### DATA SECTION
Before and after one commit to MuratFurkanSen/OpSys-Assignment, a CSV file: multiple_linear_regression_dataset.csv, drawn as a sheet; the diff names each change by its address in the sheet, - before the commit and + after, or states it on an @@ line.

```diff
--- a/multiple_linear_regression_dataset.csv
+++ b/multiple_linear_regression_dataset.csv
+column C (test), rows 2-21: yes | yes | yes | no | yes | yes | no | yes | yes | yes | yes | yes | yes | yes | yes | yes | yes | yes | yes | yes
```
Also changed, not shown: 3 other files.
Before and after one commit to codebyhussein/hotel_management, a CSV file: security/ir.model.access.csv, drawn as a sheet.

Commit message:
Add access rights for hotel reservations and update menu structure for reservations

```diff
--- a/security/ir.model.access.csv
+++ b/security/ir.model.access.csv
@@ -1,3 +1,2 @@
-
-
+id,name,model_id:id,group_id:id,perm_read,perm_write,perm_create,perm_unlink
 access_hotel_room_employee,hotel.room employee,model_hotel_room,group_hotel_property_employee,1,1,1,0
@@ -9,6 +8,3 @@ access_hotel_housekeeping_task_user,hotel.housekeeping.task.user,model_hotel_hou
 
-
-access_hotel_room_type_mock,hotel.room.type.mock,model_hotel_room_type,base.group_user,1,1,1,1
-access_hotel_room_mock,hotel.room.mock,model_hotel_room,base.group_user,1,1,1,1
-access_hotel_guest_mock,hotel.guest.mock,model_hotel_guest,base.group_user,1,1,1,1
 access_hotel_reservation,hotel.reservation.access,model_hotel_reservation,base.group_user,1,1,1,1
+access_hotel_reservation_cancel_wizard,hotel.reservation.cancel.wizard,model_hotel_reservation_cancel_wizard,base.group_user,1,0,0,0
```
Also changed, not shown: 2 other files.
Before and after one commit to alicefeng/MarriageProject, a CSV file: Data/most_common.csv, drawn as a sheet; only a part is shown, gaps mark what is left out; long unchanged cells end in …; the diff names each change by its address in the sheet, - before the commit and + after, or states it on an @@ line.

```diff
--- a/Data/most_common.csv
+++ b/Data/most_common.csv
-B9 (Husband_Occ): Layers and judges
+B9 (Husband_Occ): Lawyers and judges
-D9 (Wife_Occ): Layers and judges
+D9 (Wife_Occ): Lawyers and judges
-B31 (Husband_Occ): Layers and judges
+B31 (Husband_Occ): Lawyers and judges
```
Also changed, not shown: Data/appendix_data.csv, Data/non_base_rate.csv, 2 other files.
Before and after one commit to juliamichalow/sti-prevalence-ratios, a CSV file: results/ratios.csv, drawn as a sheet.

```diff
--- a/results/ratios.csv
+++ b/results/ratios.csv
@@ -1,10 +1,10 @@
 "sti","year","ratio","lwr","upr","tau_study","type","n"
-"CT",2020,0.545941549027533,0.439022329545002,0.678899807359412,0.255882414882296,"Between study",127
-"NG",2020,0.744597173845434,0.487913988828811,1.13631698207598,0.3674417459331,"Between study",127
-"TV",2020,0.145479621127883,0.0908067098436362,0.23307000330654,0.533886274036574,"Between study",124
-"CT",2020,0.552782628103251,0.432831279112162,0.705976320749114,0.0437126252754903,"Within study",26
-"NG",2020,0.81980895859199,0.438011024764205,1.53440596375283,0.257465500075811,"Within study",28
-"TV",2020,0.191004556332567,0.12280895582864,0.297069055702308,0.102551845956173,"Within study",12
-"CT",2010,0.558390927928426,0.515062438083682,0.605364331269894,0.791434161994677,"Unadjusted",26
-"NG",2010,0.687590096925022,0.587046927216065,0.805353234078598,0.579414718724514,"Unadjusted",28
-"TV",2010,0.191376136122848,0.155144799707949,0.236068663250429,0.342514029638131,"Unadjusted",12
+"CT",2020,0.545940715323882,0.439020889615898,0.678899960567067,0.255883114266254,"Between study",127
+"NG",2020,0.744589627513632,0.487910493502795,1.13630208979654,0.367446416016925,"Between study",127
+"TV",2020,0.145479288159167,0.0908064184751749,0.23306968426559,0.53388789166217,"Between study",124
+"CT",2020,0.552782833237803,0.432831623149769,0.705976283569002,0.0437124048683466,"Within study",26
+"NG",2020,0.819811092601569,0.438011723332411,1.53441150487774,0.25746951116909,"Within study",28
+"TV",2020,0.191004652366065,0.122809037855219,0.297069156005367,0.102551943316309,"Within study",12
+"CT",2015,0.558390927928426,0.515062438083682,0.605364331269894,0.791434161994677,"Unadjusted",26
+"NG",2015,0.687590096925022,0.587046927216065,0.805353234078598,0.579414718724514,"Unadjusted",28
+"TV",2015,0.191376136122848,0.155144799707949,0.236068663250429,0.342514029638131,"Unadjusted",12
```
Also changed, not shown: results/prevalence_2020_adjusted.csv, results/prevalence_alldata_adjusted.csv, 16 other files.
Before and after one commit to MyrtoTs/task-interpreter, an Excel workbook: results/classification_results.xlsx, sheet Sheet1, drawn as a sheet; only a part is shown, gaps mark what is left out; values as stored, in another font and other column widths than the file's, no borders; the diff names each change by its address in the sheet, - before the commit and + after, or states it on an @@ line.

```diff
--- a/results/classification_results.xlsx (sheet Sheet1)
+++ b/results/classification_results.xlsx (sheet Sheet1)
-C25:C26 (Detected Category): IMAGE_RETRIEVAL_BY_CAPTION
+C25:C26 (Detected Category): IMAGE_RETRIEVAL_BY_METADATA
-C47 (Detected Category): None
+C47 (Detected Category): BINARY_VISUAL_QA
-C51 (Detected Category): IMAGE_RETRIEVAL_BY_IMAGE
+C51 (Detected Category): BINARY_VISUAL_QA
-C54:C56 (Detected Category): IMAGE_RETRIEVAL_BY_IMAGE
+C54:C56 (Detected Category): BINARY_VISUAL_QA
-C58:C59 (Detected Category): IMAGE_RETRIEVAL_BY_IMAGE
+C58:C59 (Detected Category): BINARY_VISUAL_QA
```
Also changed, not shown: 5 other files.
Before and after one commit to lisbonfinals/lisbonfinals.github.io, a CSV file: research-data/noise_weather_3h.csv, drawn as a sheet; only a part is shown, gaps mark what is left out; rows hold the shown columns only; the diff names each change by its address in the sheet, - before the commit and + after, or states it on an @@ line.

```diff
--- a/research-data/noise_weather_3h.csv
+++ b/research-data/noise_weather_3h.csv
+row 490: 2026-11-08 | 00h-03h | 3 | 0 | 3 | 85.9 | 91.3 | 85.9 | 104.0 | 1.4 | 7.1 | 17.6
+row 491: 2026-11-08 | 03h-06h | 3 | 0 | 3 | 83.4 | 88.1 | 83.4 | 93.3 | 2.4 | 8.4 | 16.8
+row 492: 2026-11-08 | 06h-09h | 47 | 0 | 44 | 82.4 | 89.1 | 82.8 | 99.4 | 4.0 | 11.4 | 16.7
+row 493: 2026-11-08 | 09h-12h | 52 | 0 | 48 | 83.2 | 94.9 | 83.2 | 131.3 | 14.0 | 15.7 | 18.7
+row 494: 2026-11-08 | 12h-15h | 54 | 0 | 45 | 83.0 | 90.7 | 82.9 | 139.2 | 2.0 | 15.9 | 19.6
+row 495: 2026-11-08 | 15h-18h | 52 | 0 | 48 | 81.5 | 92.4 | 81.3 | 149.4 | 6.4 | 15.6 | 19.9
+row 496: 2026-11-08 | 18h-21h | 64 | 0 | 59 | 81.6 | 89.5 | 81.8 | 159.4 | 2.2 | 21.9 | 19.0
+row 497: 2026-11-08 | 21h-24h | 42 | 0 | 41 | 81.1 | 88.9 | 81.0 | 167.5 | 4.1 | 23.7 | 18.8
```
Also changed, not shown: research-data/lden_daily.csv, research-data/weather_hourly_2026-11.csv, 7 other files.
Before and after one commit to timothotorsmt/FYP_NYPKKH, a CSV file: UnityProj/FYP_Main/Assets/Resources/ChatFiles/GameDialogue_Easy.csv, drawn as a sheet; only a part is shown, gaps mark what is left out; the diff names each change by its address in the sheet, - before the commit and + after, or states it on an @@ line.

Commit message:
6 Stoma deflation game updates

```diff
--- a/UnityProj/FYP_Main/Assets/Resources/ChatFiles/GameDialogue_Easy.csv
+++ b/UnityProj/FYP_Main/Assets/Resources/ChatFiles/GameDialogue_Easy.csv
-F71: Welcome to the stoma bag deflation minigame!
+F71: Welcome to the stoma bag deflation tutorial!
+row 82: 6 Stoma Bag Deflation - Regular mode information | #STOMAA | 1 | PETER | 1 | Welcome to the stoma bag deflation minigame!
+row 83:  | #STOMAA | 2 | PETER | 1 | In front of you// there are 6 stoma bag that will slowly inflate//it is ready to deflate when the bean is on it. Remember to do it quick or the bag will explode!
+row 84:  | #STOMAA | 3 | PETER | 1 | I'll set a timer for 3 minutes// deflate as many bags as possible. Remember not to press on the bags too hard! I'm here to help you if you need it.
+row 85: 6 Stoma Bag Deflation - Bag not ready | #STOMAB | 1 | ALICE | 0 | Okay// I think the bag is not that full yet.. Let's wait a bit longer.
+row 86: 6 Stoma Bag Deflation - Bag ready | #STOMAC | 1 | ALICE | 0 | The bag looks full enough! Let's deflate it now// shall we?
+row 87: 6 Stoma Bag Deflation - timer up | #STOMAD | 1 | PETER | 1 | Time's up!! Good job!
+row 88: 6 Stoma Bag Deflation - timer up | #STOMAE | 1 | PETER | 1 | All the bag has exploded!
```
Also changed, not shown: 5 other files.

### YOUR TASK
In the entries above, find each line with the string "results" and copy it.

### RESPONSE TO THIS EXERCISE
Before and after one commit to juliamichalow/sti-prevalence-ratios, a CSV file: results/ratios.csv, drawn as a sheet.
--- a/results/ratios.csv
+++ b/results/ratios.csv
Also changed, not shown: results/prevalence_2020_adjusted.csv, results/prevalence_alldata_adjusted.csv, 16 other files.
Before and after one commit to MyrtoTs/task-interpreter, an Excel workbook: results/classification_results.xlsx, sheet Sheet1, drawn as a sheet; only a part is shown, gaps mark what is left out; values as stored, in another font and other column widths than the file's, no borders; the diff names each change by its address in the sheet, - before the commit and + after, or states it on an @@ line.
--- a/results/classification_results.xlsx (sheet Sheet1)
+++ b/results/classification_results.xlsx (sheet Sheet1)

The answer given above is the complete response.